So what can be done to better protect TCN contractors in war zones? Neither book explores this question in depth, though both suggest more regulation and cooperation between the United States and sending countries’ governments is necessary.
In several fascinating chapters, Coburn looks at the role of Nepali troops – “Gurkhas” – in the British army. Though Nepal was never colonized, the British began recruiting Gurkhas in the 19th century from its neighboring colony in India. (Nepalis had a reputation for bravery and loyalty, surrounded by Orientalist mystique.) Hundreds of thousands of Nepalis served in World Wars I and II, and 10,000 were killed in World War II alone. Two Gurkha regiments continue to serve in the British army today. While Coburn describes the unequal legacy of this system, he also notes that modern British Gurkhas receive many benefits such as military-standard healthcare and benefits, and even the opportunity to become British citizens upon finishing service.
He contrasts this with the treatment of TCN contractors, who receive few benefits and have little connection to the United States despite serving the war effort. For example, he describes an instance where a Nepali who had worked in security in Afghanistan was denied a visa by the U.S. Embassy in Kathmandu because his travel history to Afghanistan seemed “suspicious.” Likewise, Coburn explores problems with the Special Immigrant Visa program, which allows some Afghan and Iraqi contractors – like translators and office staff who served the American military and development projects – to settle in the United States.

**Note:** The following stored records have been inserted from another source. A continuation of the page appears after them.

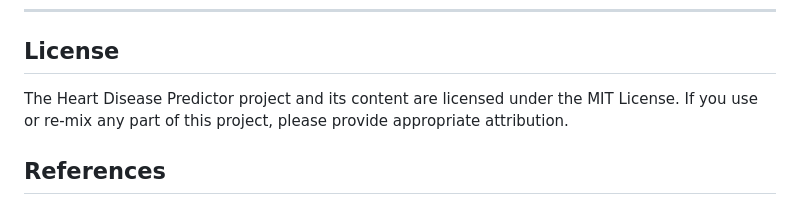
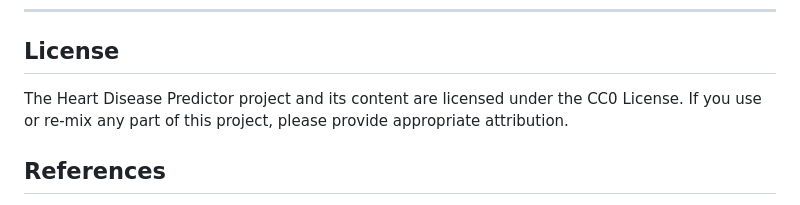
Before and after one commit to UBC-MDS/heart_disease_predictor_py, a Markdown page: README.md, the part around the change. GitHub-like rendering.

Commit message:
Fixing wrong license

```diff
--- a/README.md
+++ b/README.md
@@ -116,7 +116,7 @@ For a complete list of dependencies, refer to the `environment.yml` file.
 
 ## License
 
-The Heart Disease Predictor project and its content are licensed under the MIT License. If you use or re-mix any part of this project, please provide appropriate attribution.
+The Heart Disease Predictor project and its content are licensed under the CC0 License. If you use or re-mix any part of this project, please provide appropriate attribution.
 
 ## References
 
```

Relatively few visas have been granted, the system for determining eligibility remains opaque, and recipients get little support after arriving in the U.S.
Does the British Gurkha model – formally incorporating foreigners into the military, with attendant benefits – represent a viable alternative to America’s strategy of private contracting? A U.S. military program begun in 2009 granted a path to citizenship for certain skilled foreign recruits, but the program is now defunct and the United States seems unlikely to pursue this strategy on a greater scale. The contracting model is cheap, both monetarily and politically.
Smaller fixes are more conceivable. Coburn suggests the U.S. government partner with TCN-sending countries like Nepal to certify and register workers. Simpson notes that in 2012, then-U.S. President Barack Obama issued an executive order that barred U.S. government contractors from using labor provided by brokers that charge migrants fees to secure jobs. However, it is unclear whether the Trump administration will continue to enforce such regulations. Enforcement will also remain difficult so long as complex webs of contractors and subcontractors continue to obfuscate lines of responsibility for employees.
On the whole, it seems that private companies will continue to expand their roles in executing American wars, just as Eisenhower forewarned in 1961. Recently, Erik Prince, the founder of Blackwater, who also happens to be Secretary of Education Betsy DeVos’ brother, talked with Trump administration officials about a proposal to replace the remaining roughly 14,000 American troops in Afghanistan with a 6,000-strong private security force. For the time being, the Trump administration has not signed on, but the idea of fully privatizing American wars seems to be growing more politically plausible.
Peter Gill writes in the Diplomat.